EXERCISE DATA:

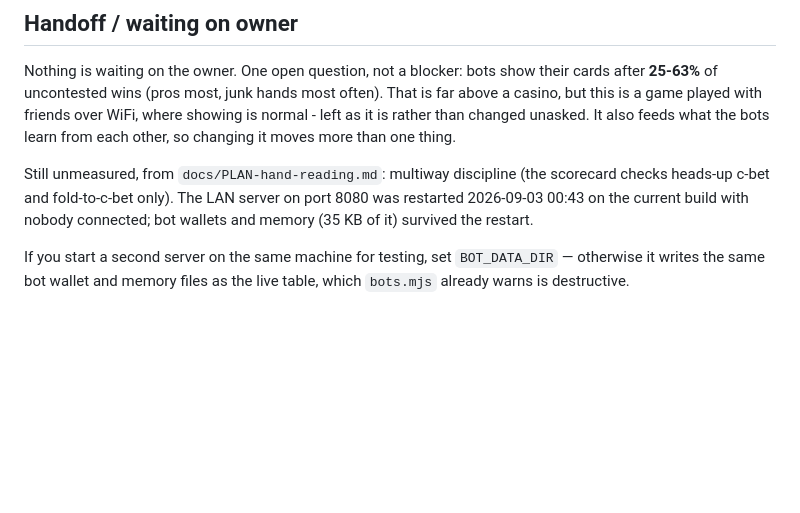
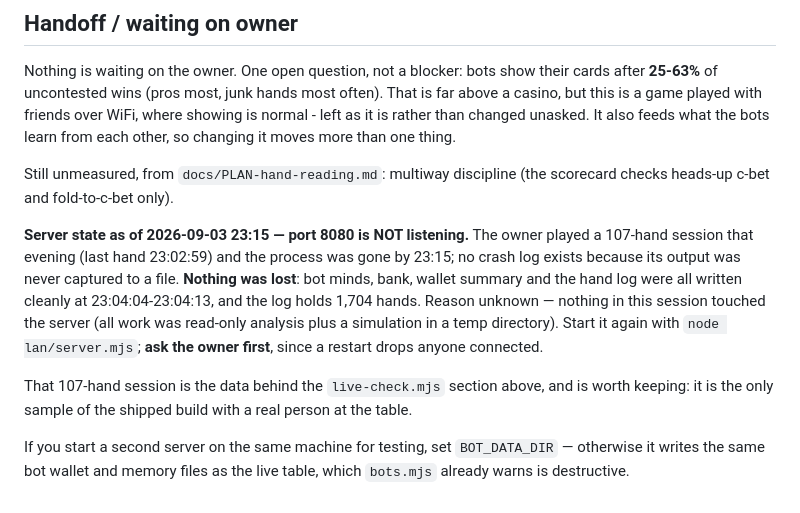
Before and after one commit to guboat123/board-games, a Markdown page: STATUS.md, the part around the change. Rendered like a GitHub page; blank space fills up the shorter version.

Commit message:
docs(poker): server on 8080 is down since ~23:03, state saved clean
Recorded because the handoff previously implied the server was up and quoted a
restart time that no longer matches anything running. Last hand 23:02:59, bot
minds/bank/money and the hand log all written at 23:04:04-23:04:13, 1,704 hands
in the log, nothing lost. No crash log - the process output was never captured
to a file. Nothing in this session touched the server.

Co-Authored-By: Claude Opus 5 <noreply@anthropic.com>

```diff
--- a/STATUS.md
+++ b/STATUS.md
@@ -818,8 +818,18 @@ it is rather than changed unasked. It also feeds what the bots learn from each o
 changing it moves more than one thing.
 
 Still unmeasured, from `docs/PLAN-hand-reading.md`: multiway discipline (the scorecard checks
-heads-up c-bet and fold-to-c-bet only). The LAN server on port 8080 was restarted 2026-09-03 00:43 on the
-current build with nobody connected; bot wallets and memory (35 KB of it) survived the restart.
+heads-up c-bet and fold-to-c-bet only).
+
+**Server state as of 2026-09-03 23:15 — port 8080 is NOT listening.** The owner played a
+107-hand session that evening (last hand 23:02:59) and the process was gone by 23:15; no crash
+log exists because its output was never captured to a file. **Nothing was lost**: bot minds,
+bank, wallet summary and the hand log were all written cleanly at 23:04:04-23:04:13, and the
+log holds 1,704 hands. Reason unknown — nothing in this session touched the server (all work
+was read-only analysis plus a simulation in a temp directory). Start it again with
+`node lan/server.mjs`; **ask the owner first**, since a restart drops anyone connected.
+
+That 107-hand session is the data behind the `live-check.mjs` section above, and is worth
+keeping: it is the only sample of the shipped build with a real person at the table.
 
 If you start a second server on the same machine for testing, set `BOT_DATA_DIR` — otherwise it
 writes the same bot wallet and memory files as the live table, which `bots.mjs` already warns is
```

TASK:
Every line of the data that includes the word "STATUS" should be copied.

THE COMPLETED TASK:
Before and after one commit to guboat123/board-games, a Markdown page: STATUS.md, the part around the change. Rendered like a GitHub page; blank space fills up the shorter version.
--- a/STATUS.md
+++ b/STATUS.md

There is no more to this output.